Serious complications of measles include:
Serious complications of mumps include:
Serious complications of rubella mostly affect pregnant women. They include miscarriage and birth defects.
Children need two doses of the MMR vaccine for protection. The first is usually given between the ages of 12 and 15 months. The second is given when children are 4 to 6 years old. However, the second dose can be given as soon as 28 days after the first.
Anyone born after 1956 who wasn’t vaccinated as a child, should get at least one dose of MMR as an adult. The only exception would be individuals who have had all three diseases.
The MMRV vaccine combines the MMR and varicella vaccines. Therefore, it also protects against chickenpox. However, the risk of side effects is higher than with separate shots. This is true even if the shots are given at the same visit.
Certain people should not get the MMR vaccine. This includes anyone who:
People with immune system deficiencies should talk to their doctors about the risks of vaccination. They may want to skip the vaccine.
In addition, certain people may want to delay vaccination. This includes people who:
Serious side effects from the MMR vaccine are extremely rare. Most people who receive the vaccine have no side effects. When side effects do occur, they are usually mild. They include:
There is no evidence that getting three separate vaccines is safer than getting the combined vaccine.
Written by: Amy Boulanger
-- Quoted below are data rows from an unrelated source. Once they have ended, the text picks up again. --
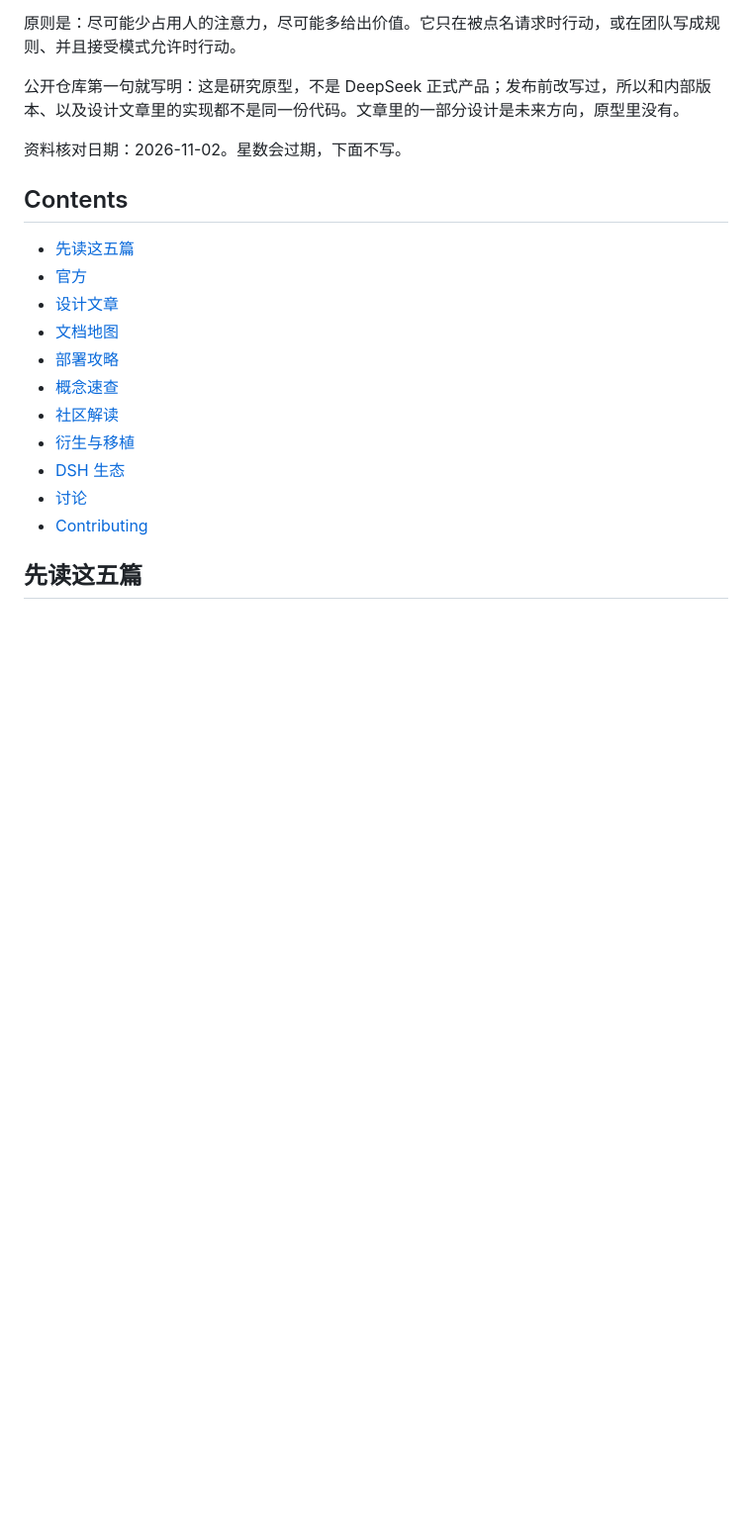
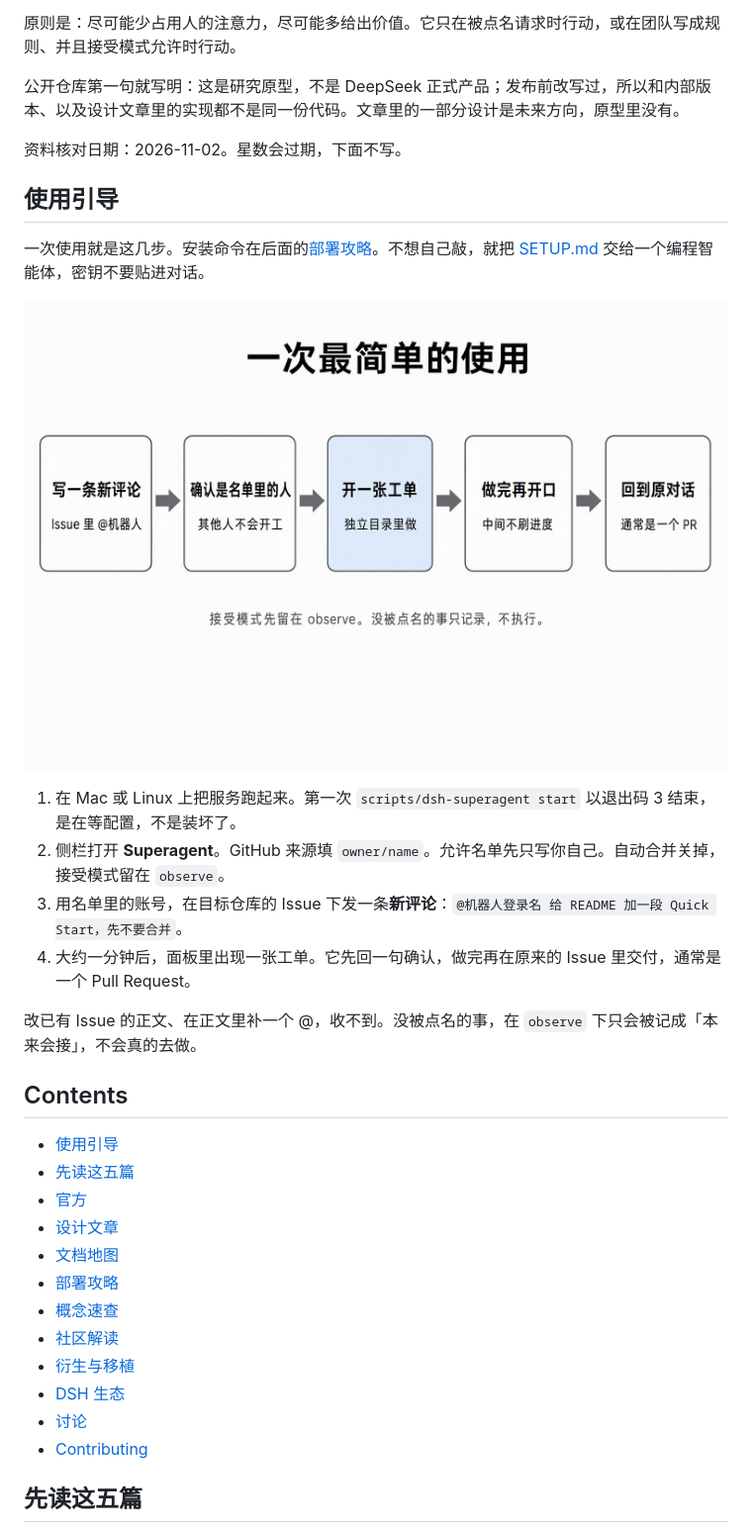
Before and after one commit to pprp/awesome-super-agent, a Markdown page: README.md, the part around one of its changes. Shown at 99% size. GitHub-like rendering; pictures changed too: assets/usage.png (added); blank space fills up the shorter version.

Commit message:
Add a short usage path and the design diagrams.
Open the list with the smallest way to get a ticket done, and show the essay's architecture without the news roundups.

Co-authored-by: Cursor <cursoragent@cursor.com>

```diff
--- a/README.md
+++ b/README.md
@@ -12,8 +12,22 @@ Super-agent 在这里指 [dsh-superagent-prototype](https://github.com/deepseek-
 
 资料核对日期：2026-11-02。星数会过期，下面不写。
 
+## 使用引导
+
+一次使用就是这几步。安装命令在后面的[部署攻略](#部署攻略)。不想自己敲，就把 [SETUP.md](https://github.com/deepseek-ai/dsh-superagent-prototype/blob/main/SETUP.md) 交给一个编程智能体，密钥不要贴进对话。
+
+![一次最简单的使用：评论、名单、工单、做完再开口、回到原对话](assets/usage.png)
+
+1. 在 Mac 或 Linux 上把服务跑起来。第一次 `scripts/dsh-superagent start` 以退出码 3 结束，是在等配置，不是装坏了。
+2. 侧栏打开 **Superagent**。GitHub 来源填 `owner/name`。允许名单先只写你自己。自动合并关掉，接受模式留在 `observe`。
+3. 用名单里的账号，在目标仓库的 Issue 下发一条**新评论**：`@机器人登录名 给 README 加一段 Quick Start，先不要合并`。
+4. 大约一分钟后，面板里出现一张工单。它先回一句确认，做完再在原来的 Issue 里交付，通常是一个 Pull Request。
+
+改已有 Issue 的正文、在正文里补一个 @，收不到。没被点名的事，在 `observe` 下只会被记成「本来会接」，不会真的去做。
+
 ## Contents
 
+- [使用引导](#使用引导)
 - [先读这五篇](#先读这五篇)
 - [官方](#官方)
 - [设计文章](#设计文章)
```
Also changed, not shown: other parts of README.md (+8 -2 lines), assets/architecture-overview.jpg (added), assets/architecture-router-worker.jpg (added), assets/architecture-subscription.jpg (added).
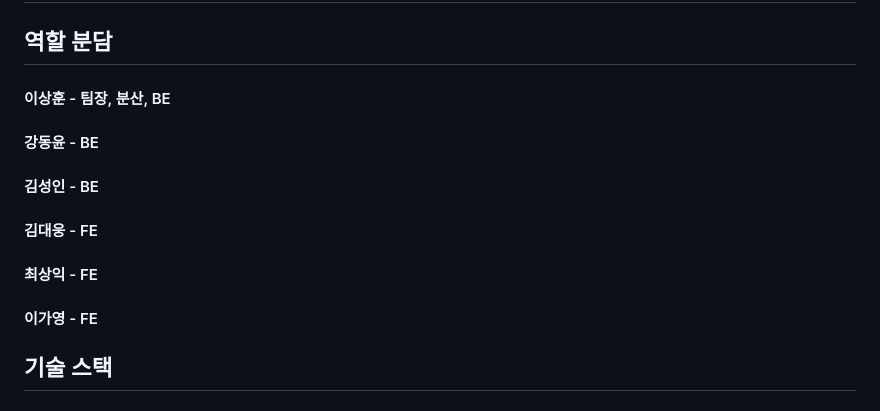
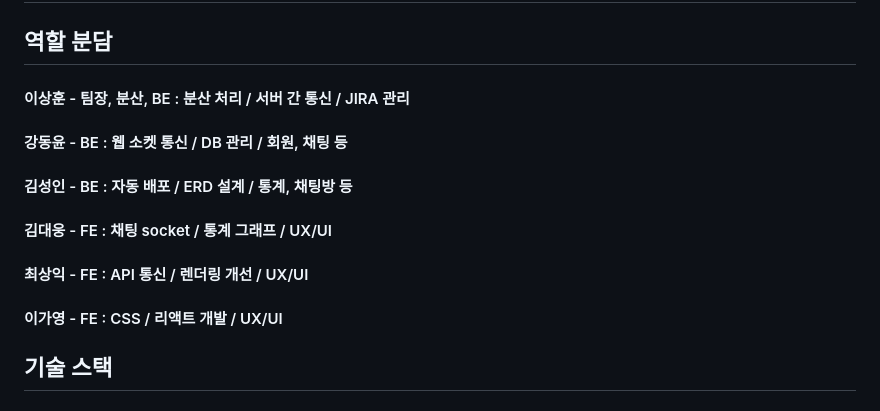
Before and after one commit to yty455/Chat-Shire, a Markdown page: README.md, the part around the change. GitHub-like rendering.

```diff
--- a/README.md
+++ b/README.md
@@ -30,17 +30,17 @@
 
 ## 역할 분담
 
-#### <strong>이상훈</strong> - 팀장, 분산, BE
+#### <strong>이상훈</strong> - 팀장, 분산, BE : 분산 처리 / 서버 간 통신 / JIRA 관리
 
-#### <strong>강동윤</strong> - BE
+#### <strong>강동윤</strong> - BE : 웹 소켓 통신 / DB 관리 / 회원, 채팅 등
 
-#### <strong>김성인</strong> - BE
+#### <strong>김성인</strong> - BE : 자동 배포 / ERD 설계 / 통계, 채팅방 등
 
-#### <strong>김대웅</strong> - FE
+#### <strong>김대웅</strong> - FE : 채팅 socket / 통계 그래프 / UX/UI
 
-#### <strong>최상익</strong> - FE
+#### <strong>최상익</strong> - FE : API 통신 / 렌더링 개선 / UX/UI
 
-#### <strong>이가영</strong> - FE
+#### <strong>이가영</strong> - FE : CSS / 리액트 개발 / UX/UI
 
 <a id="item-three"></a>
 
```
Medically reviewed on: Nov 18, 2014: Brenda B. Spriggs, MD, MPH, FACP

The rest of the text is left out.